5 ways to empower student voice in the classroom
When you find a tool that supports student voice and choice, you know you have found the pot of gold at the end of a rainbow. Flocabulary is one of those tools!
Flocabulary is a learning program for all grades that uses educational hip-hop music to engage students and increase achievement across the curriculum. We will dive into a few of my favorite ways to leverage Flocabulary to encourage and support student voice such as Lyric Lab, life skills, and Flocabulary’s student contests. Let’s get started!
1. Lyric Lab
Lyric lab is one of my absolute favorite tools to support student voice and engagement! It is a space where students or even adults can write academic rhymes that align with content being taught or shared in class. Flocabulary’s videos engage, the instructional tools help students with mastering content, and Lyric Lab gives them a safe space to be creative with their writing while also continuing to learn more about the rich vocabulary that Flocabulary is so well-known for.
Take a look at how it works:
2. Showing students that they belong in our classrooms
Showing our students that they belong in our classrooms – that they belong in ALL spaces – is so important. When considering what tech tools or content we provide to our students it is crucial to consider if they will feel a sense of belongingness because of it. Not only does Flocabulary address content areas such as math and science but it also addresses human issues such as social emotional learning, racial and social justice, and health and wellness. As you are browsing through the lessons, check out the Life Skills section to explore this more.
3. Week in Rap Shout-Out Contest
With Flocabulary’s Week in Rap, students are able to engage and relate to current events that spark meaningful conversations and offer a wider view of THEIR world. With these videos also comes shout-outs. Have you ever wondered how students and their schools get those shout-outs? Students create a rap or poem that highlights their take on the story of the week and how it relates to themselves, their community and the world. Each Thursday evening, Flocabulary will alert the lucky school and they will have about one week to submit a video or a photo that will be featured in Week in Rap (Grades 6-12) or Week in Rap Junior (Grades 3-5). Are you ready for that shout-out?
4. Vocab Cards
While Flocabulary’s videos engage and amp up the excitement for different content areas and topics, the Vocab Cards within the lesson sequence give students the opportunity to build upon their knowledge of the vocabulary taught through creative writing and drawing. This is another way that Flocabulary supports student voice and choice! Each card contains the word and definition(s), as well as the part of speech and an example of it used in a sentence. They can even have the word and definition(s) read to them. They can take it even further by writing with the word and illustrating it. Talk about engagement!
5. Flocabulary’s Student Contests
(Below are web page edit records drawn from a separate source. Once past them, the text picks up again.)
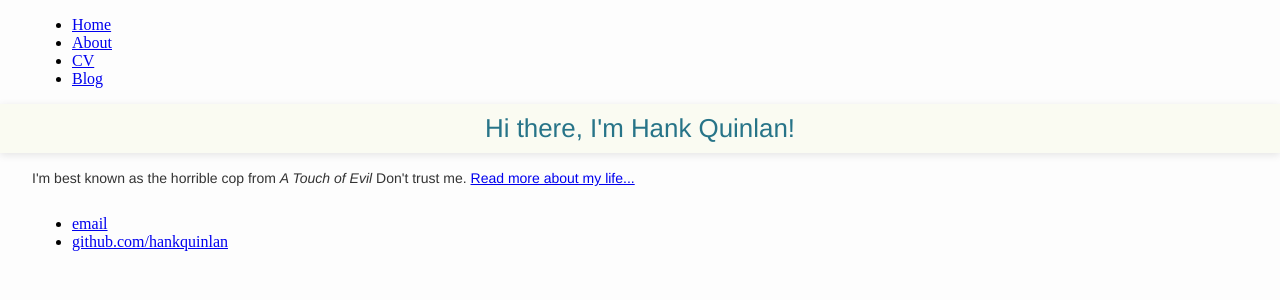
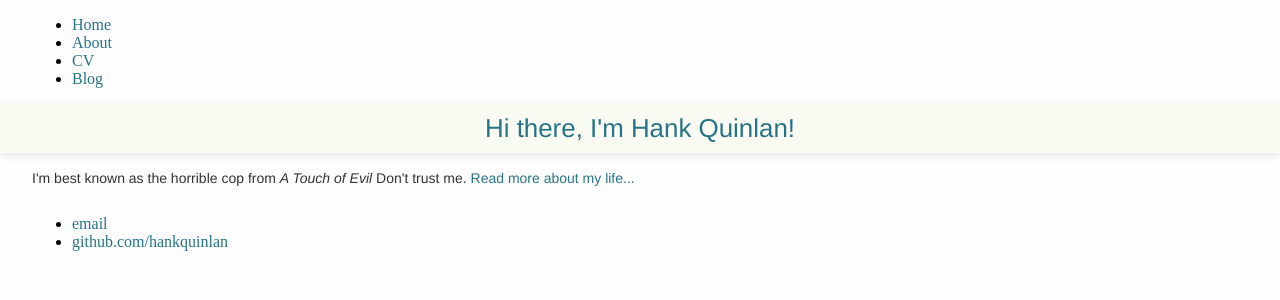
Before and after one commit to griffpatch/CPCYorkPP, a Jekyll site: the page built from index.htm, in a window 1280 px wide. Shown: the top 300 px of the page. Built offline with Jekyll 4.4.1, drawn with Linux system fonts in a browser that asks for light colours.

Commit message:
Update main.css

```diff
--- a/css/main.css
+++ b/css/main.css
@@ -39,3 +39,8 @@ p {
 li > ul {
     margin: 0.4em 0 1.5em;
 }
+
+a {
+	text-decoration: none;
+	color: #277488;
+}
```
When the time comes, I encourage you to check out Flocabulary’s Student Contests! During the month of February, students can participate in the Black History Month Rap Contest. Students are encouraged to research and develop a poem or rap that celebrates under-recognized Black historical figures. Another contest that students can participate in is the Celebrating Latinx Identities Contest. From about the middle of September to the middle of October, students are once again encouraged to research and write about an event, person, tradition, or identity tied to Latinx culture. The winning students have their lyrics turned into a Flocabulary lesson and get to be involved in the lesson creation process! Each of these events inspire and connect students to the world around them as well as their individual identities and interests.
Take a look at past winning entries that were made into Flocab lessons:
- Black History Month Contest 2018: John Lewis & Nonviolent Action
- Celebrating Latinx Identities 2020: Sor Juana Inés de la Cruz
- Celebrating Latinx Identities 2020: José Hernández
- Black History Month Contest 2021: Emmett Till
- Black History Month Contest 2021: Fannie Lou Hamer
Pot of gold at the end of the rainbow, right?! Flocabulary’s content is engaging, relevant, meaningful, and timely. It can sometimes give a voice to those that need it and a space for many to express themselves freely. It is so much more than engaging videos.
It is so much more.